Top of Input data
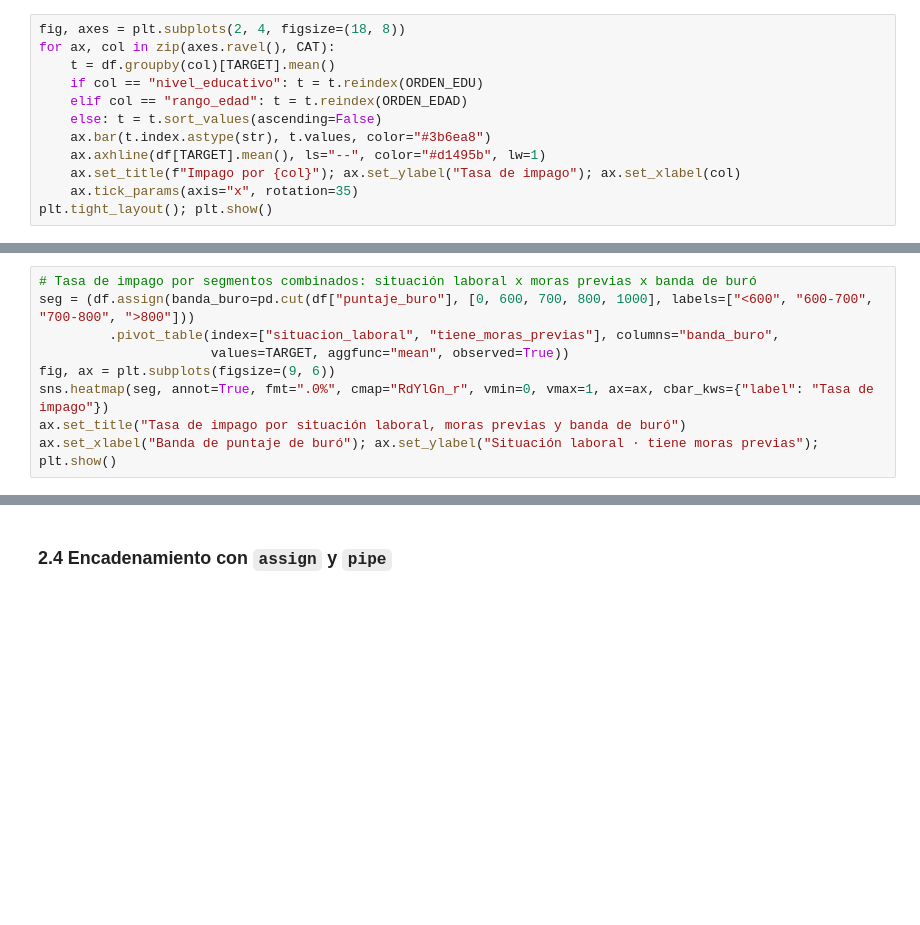
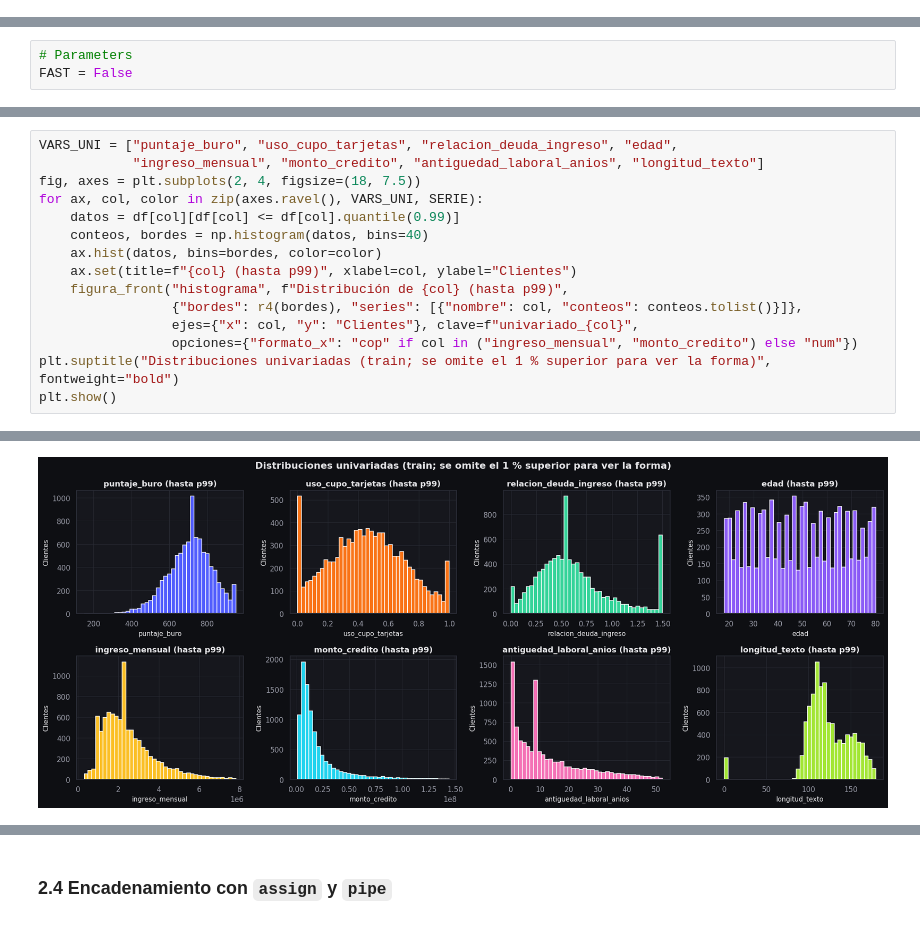
Before and after one commit to dapovedag/proyecto_integrador, a Jupyter notebook: Back/notebooks/04_eda_transformacion_visualizacion.ipynb, the cells around one changed output, grey strips where cells are left out. Cells and saved outputs as stored; diff of their text form; blank space fills up the shorter version.

```diff
--- a/Back/notebooks/04_eda_transformacion_visualizacion.ipynb
+++ b/Back/notebooks/04_eda_transformacion_visualizacion.ipynb
@@ -123,12 +0,0 @@ biv_num.sort_values("p_valor_mannwhitney")
-# %%
-fig, axes = plt.subplots(2, 4, figsize=(18, 8))
-for ax, col in zip(axes.ravel(), CAT):
-    t = df.groupby(col)[TARGET].mean()
-    if col == "nivel_educativo": t = t.reindex(ORDEN_EDU)
-    elif col == "rango_edad": t = t.reindex(ORDEN_EDAD)
-    else: t = t.sort_values(ascending=False)
-    ax.bar(t.index.astype(str), t.values, color="#3b6ea8")
-    ax.axhline(df[TARGET].mean(), ls="--", color="#d1495b", lw=1)
-    ax.set_title(f"Impago por {col}"); ax.set_ylabel("Tasa de impago"); ax.set_xlabel(col)
-    ax.tick_params(axis="x", rotation=35)
-plt.tight_layout(); plt.show()
@@ -141,9 +0,0 @@ plt.tight_layout(); plt.show()
-# %%
-# Tasa de impago por segmentos combinados: situación laboral x moras previas x banda de buró
-seg = (df.assign(banda_buro=pd.cut(df["puntaje_buro"], [0, 600, 700, 800, 1000], labels=["<600", "600-700", "700-800", ">800"]))
-         .pivot_table(index=["situacion_laboral", "tiene_moras_previas"], columns="banda_buro",
-                      values=TARGET, aggfunc="mean", observed=True))
-fig, ax = plt.subplots(figsize=(9, 6))
-sns.heatmap(seg, annot=True, fmt=".0%", cmap="RdYlGn_r", vmin=0, vmax=1, ax=ax, cbar_kws={"label": "Tasa de impago"})
-ax.set_title("Tasa de impago por situación laboral, moras previas y banda de buró")
-ax.set_xlabel("Banda de puntaje de buró"); ax.set_ylabel("Situación laboral · tiene moras previas"); plt.show()
@@ -230,0 +33,3 @@ Excelente  0.951 0.049
+# %%
+# Parameters
+FAST = False
@@ -230,0 +130,16 @@ Excelente  0.951 0.049
+# %%
+VARS_UNI = ["puntaje_buro", "uso_cupo_tarjetas", "relacion_deuda_ingreso", "edad",
+            "ingreso_mensual", "monto_credito", "antiguedad_laboral_anios", "longitud_texto"]
+fig, axes = plt.subplots(2, 4, figsize=(18, 7.5))
+for ax, col, color in zip(axes.ravel(), VARS_UNI, SERIE):
+    datos = df[col][df[col] <= df[col].quantile(0.99)]
+    conteos, bordes = np.histogram(datos, bins=40)
+    ax.hist(datos, bins=bordes, color=color)
+    ax.set(title=f"{col} (hasta p99)", xlabel=col, ylabel="Clientes")
+    figura_front("histograma", f"Distribución de {col} (hasta p99)",
+                 {"bordes": r4(bordes), "series": [{"nombre": col, "conteos": conteos.tolist()}]},
+                 ejes={"x": col, "y": "Clientes"}, clave=f"univariado_{col}",
+                 opciones={"formato_x": "cop" if col in ("ingreso_mensual", "monto_credito") else "num"})
+plt.suptitle("Distribuciones univariadas (train; se omite el 1 % superior para ver la forma)", fontweight="bold")
+plt.show()
+# %% [output]
@@ -230,0 +154 @@ Excelente  0.951 0.049
+[figure, added]
```
Also changed, not shown: parts of 135 cells of this notebook, 7 other files.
Bottom of Input data
_Work instructions_.
Reproduce each record above by retyping it exactly; omit all images.

_Expected answer_.
Before and after one commit to dapovedag/proyecto_integrador, a Jupyter notebook: Back/notebooks/04_eda_transformacion_visualizacion.ipynb, the cells around one changed output, grey strips where cells are left out. Cells and saved outputs as stored; diff of their text form; blank space fills up the shorter version.

```diff
--- a/Back/notebooks/04_eda_transformacion_visualizacion.ipynb
+++ b/Back/notebooks/04_eda_transformacion_visualizacion.ipynb
@@ -123,12 +0,0 @@ biv_num.sort_values("p_valor_mannwhitney")
-# %%
-fig, axes = plt.subplots(2, 4, figsize=(18, 8))
-for ax, col in zip(axes.ravel(), CAT):
-    t = df.groupby(col)[TARGET].mean()
-    if col == "nivel_educativo": t = t.reindex(ORDEN_EDU)
-    elif col == "rango_edad": t = t.reindex(ORDEN_EDAD)
-    else: t = t.sort_values(ascending=False)
-    ax.bar(t.index.astype(str), t.values, color="#3b6ea8")
-    ax.axhline(df[TARGET].mean(), ls="--", color="#d1495b", lw=1)
-    ax.set_title(f"Impago por {col}"); ax.set_ylabel("Tasa de impago"); ax.set_xlabel(col)
-    ax.tick_params(axis="x", rotation=35)
-plt.tight_layout(); plt.show()
@@ -141,9 +0,0 @@ plt.tight_layout(); plt.show()
-# %%
-# Tasa de impago por segmentos combinados: situación laboral x moras previas x banda de buró
-seg = (df.assign(banda_buro=pd.cut(df["puntaje_buro"], [0, 600, 700, 800, 1000], labels=["<600", "600-700", "700-800", ">800"]))
-         .pivot_table(index=["situacion_laboral", "tiene_moras_previas"], columns="banda_buro",
-                      values=TARGET, aggfunc="mean", observed=True))
-fig, ax = plt.subplots(figsize=(9, 6))
-sns.heatmap(seg, annot=True, fmt=".0%", cmap="RdYlGn_r", vmin=0, vmax=1, ax=ax, cbar_kws={"label": "Tasa de impago"})
-ax.set_title("Tasa de impago por situación laboral, moras previas y banda de buró")
-ax.set_xlabel("Banda de puntaje de buró"); ax.set_ylabel("Situación laboral · tiene moras previas"); plt.show()
@@ -230,0 +33,3 @@ Excelente  0.951 0.049
+# %%
+# Parameters
+FAST = False
@@ -230,0 +130,16 @@ Excelente  0.951 0.049
+# %%
+VARS_UNI = ["puntaje_buro", "uso_cupo_tarjetas", "relacion_deuda_ingreso", "edad",
+            "ingreso_mensual", "monto_credito", "antiguedad_laboral_anios", "longitud_texto"]
+fig, axes = plt.subplots(2, 4, figsize=(18, 7.5))
+for ax, col, color in zip(axes.ravel(), VARS_UNI, SERIE):
+    datos = df[col][df[col] <= df[col].quantile(0.99)]
+    conteos, bordes = np.histogram(datos, bins=40)
+    ax.hist(datos, bins=bordes, color=color)
+    ax.set(title=f"{col} (hasta p99)", xlabel=col, ylabel="Clientes")
+    figura_front("histograma", f"Distribución de {col} (hasta p99)",
+                 {"bordes": r4(bordes), "series": [{"nombre": col, "conteos": conteos.tolist()}]},
+                 ejes={"x": col, "y": "Clientes"}, clave=f"univariado_{col}",
+                 opciones={"formato_x": "cop" if col in ("ingreso_mensual", "monto_credito") else "num"})
+plt.suptitle("Distribuciones univariadas (train; se omite el 1 % superior para ver la forma)", fontweight="bold")
+plt.show()
+# %% [output]
@@ -230,0 +154 @@ Excelente  0.951 0.049
+[figure, added]
```
Also changed, not shown: parts of 135 cells of this notebook, 7 other files.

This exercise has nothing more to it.